--- START ---

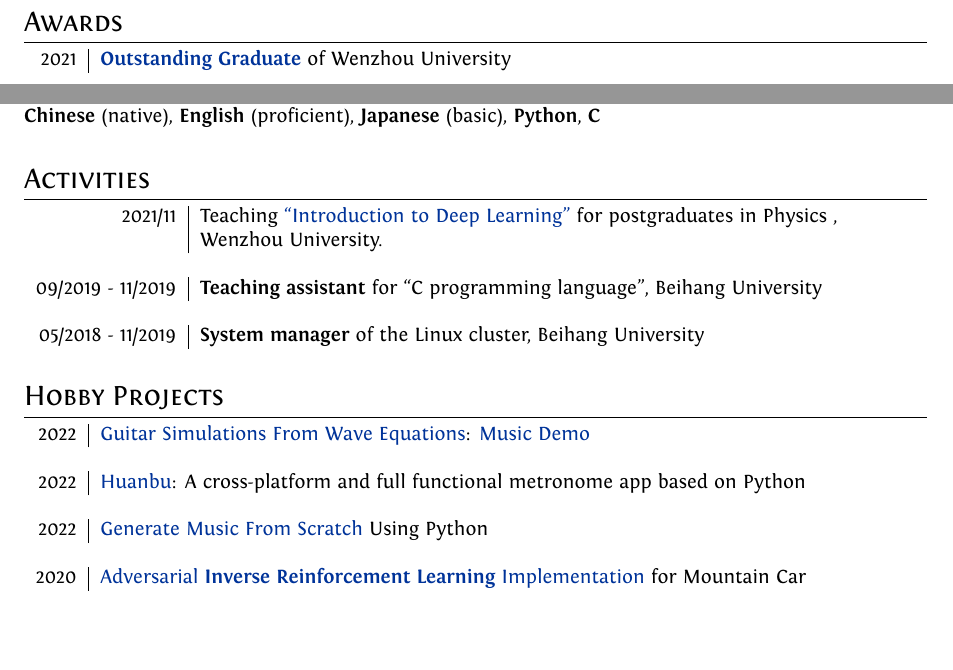
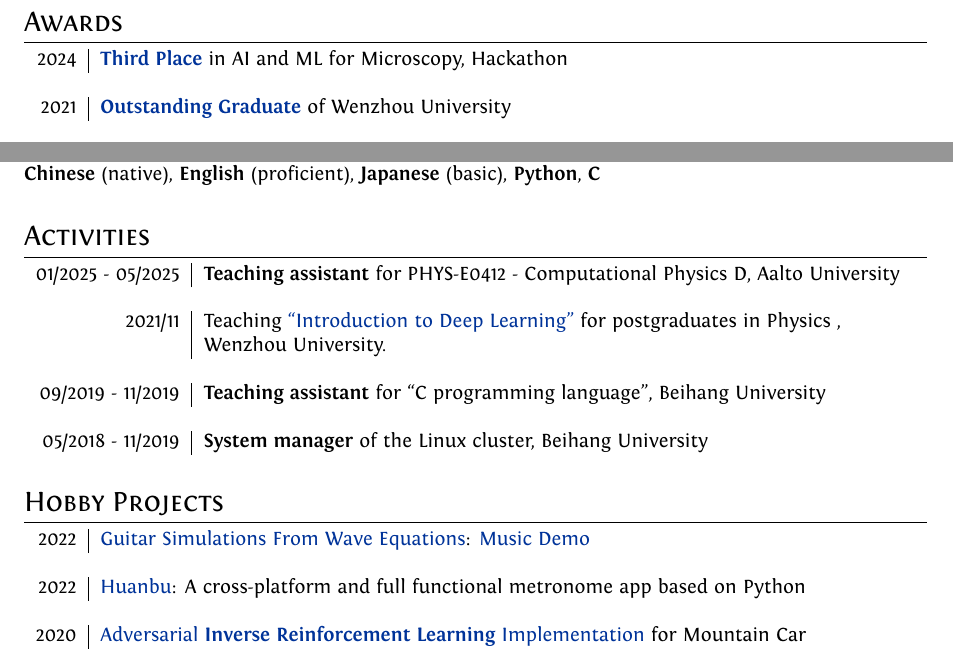
Before and after one commit to HuangJiaLian/CV, a LaTeX document (simple/jiehuang.tex): two parts of page 2 of 2, joined at a grey line, cut so that both start at the same text, the shorter picture padded with empty space. Compiled offline with XeLaTeX.

Commit message:
add hackthon and TA

```diff
--- a/simple/jiehuang.tex
+++ b/simple/jiehuang.tex
@@ -174,6 +174,9 @@ SmallCapsFont  = Fontin-SmallCaps.otf ]
 
 \section{Awards}
 \begin{tabular}{r|l}
+2024                        & \href{https://cdn.jsdelivr.net/gh/HuangJiaLian/DataBase0@master/uPic/2025-01-09-00-25-Hackathon _ Microscopy.pdf}{\textbf{Third Place}} in AI and ML for Microscopy, Hackathon \\
+\multicolumn{2}{c}{} \\	% this is just an empty row
+
 %2022                        & \href{https://chemistry-europe.onlinelibrary.wiley.com/doi/full/10.1002/cphc.202100867}{\textbf{Cover Article}}, \textbf{ChemPhysChem}, Volume 23, Issue 1\\
 %\multicolumn{2}{c}{} \\	% this is just an empty row
 
@@ -249,6 +252,9 @@ SmallCapsFont  = Fontin-SmallCaps.otf ]
 
 \section{Activities}
 \begin{tabular}{r|l}
+	01/2025 - 05/2025                       & \textbf{Teaching assistant}  for PHYS-E0412 - Computational Physics D, Aalto University\\
+	\multicolumn{2}{c}{} \\ % this is just an empty row
+
 	2021/11                        & Teaching \href{https://github.com/way2ml/forum/discussions/13}{``Introduction to Deep Learning"} for postgraduates in Physics ,\\ & Wenzhou University.\\
 	\multicolumn{2}{c}{} \\	% this is just an empty row
 
@@ -276,9 +282,9 @@ SmallCapsFont  = Fontin-SmallCaps.otf ]
 \href{https://github.com/HuangJiaLian/HuanBu_Metronome}{Huanbu}: A cross-platform and full functional metronome app based on Python\\
 \multicolumn{2}{c}{} \\	% this is just an empty row
 
-	2022 &
-	\href{https://medium.com/@jackhuang.wz/generate-music-from-scratch-using-python-53c0fedd0031}{Generate Music From Scratch}  Using Python\\
-    \multicolumn{2}{c}{} \\	% this is just an empty row
+	%2022 &
+	%\href{https://medium.com/@jackhuang.wz/generate-music-from-scratch-using-python-53c0fedd0031}{Generate Music From Scratch}  Using Python\\
+    %\multicolumn{2}{c}{} \\	% this is just an empty row
 
 	2020						&
 	\href{https://github.com/HuangJiaLian/AIRL_MountainCar}{Adversarial \textbf{Inverse Reinforcement Learning} Implementation} for Mountain Car \\
```
Also changed, not shown: simple/jiehuang.pdf, simple/jiehuang.tex (4 more changed lines).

--- END ---

» Your goal
Give the data again exactly, without pictures.

» Response to the task
Before and after one commit to HuangJiaLian/CV, a LaTeX document (simple/jiehuang.tex): two parts of page 2 of 2, joined at a grey line, cut so that both start at the same text, the shorter picture padded with empty space. Compiled offline with XeLaTeX.

Commit message:
add hackthon and TA

```diff
--- a/simple/jiehuang.tex
+++ b/simple/jiehuang.tex
@@ -174,6 +174,9 @@ SmallCapsFont  = Fontin-SmallCaps.otf ]
 
 \section{Awards}
 \begin{tabular}{r|l}
+2024                        & \href{https://cdn.jsdelivr.net/gh/HuangJiaLian/DataBase0@master/uPic/2025-01-09-00-25-Hackathon _ Microscopy.pdf}{\textbf{Third Place}} in AI and ML for Microscopy, Hackathon \\
+\multicolumn{2}{c}{} \\	% this is just an empty row
+
 %2022                        & \href{https://chemistry-europe.onlinelibrary.wiley.com/doi/full/10.1002/cphc.202100867}{\textbf{Cover Article}}, \textbf{ChemPhysChem}, Volume 23, Issue 1\\
 %\multicolumn{2}{c}{} \\	% this is just an empty row
 
@@ -249,6 +252,9 @@ SmallCapsFont  = Fontin-SmallCaps.otf ]
 
 \section{Activities}
 \begin{tabular}{r|l}
+	01/2025 - 05/2025                       & \textbf{Teaching assistant}  for PHYS-E0412 - Computational Physics D, Aalto University\\
+	\multicolumn{2}{c}{} \\ % this is just an empty row
+
 	2021/11                        & Teaching \href{https://github.com/way2ml/forum/discussions/13}{``Introduction to Deep Learning"} for postgraduates in Physics ,\\ & Wenzhou University.\\
 	\multicolumn{2}{c}{} \\	% this is just an empty row
 
@@ -276,9 +282,9 @@ SmallCapsFont  = Fontin-SmallCaps.otf ]
 \href{https://github.com/HuangJiaLian/HuanBu_Metronome}{Huanbu}: A cross-platform and full functional metronome app based on Python\\
 \multicolumn{2}{c}{} \\	% this is just an empty row
 
-	2022 &
-	\href{https://medium.com/@jackhuang.wz/generate-music-from-scratch-using-python-53c0fedd0031}{Generate Music From Scratch}  Using Python\\
-    \multicolumn{2}{c}{} \\	% this is just an empty row
+	%2022 &
+	%\href{https://medium.com/@jackhuang.wz/generate-music-from-scratch-using-python-53c0fedd0031}{Generate Music From Scratch}  Using Python\\
+    %\multicolumn{2}{c}{} \\	% this is just an empty row
 
 	2020						&
 	\href{https://github.com/HuangJiaLian/AIRL_MountainCar}{Adversarial \textbf{Inverse Reinforcement Learning} Implementation} for Mountain Car \\
```
Also changed, not shown: simple/jiehuang.pdf, simple/jiehuang.tex (4 more changed lines).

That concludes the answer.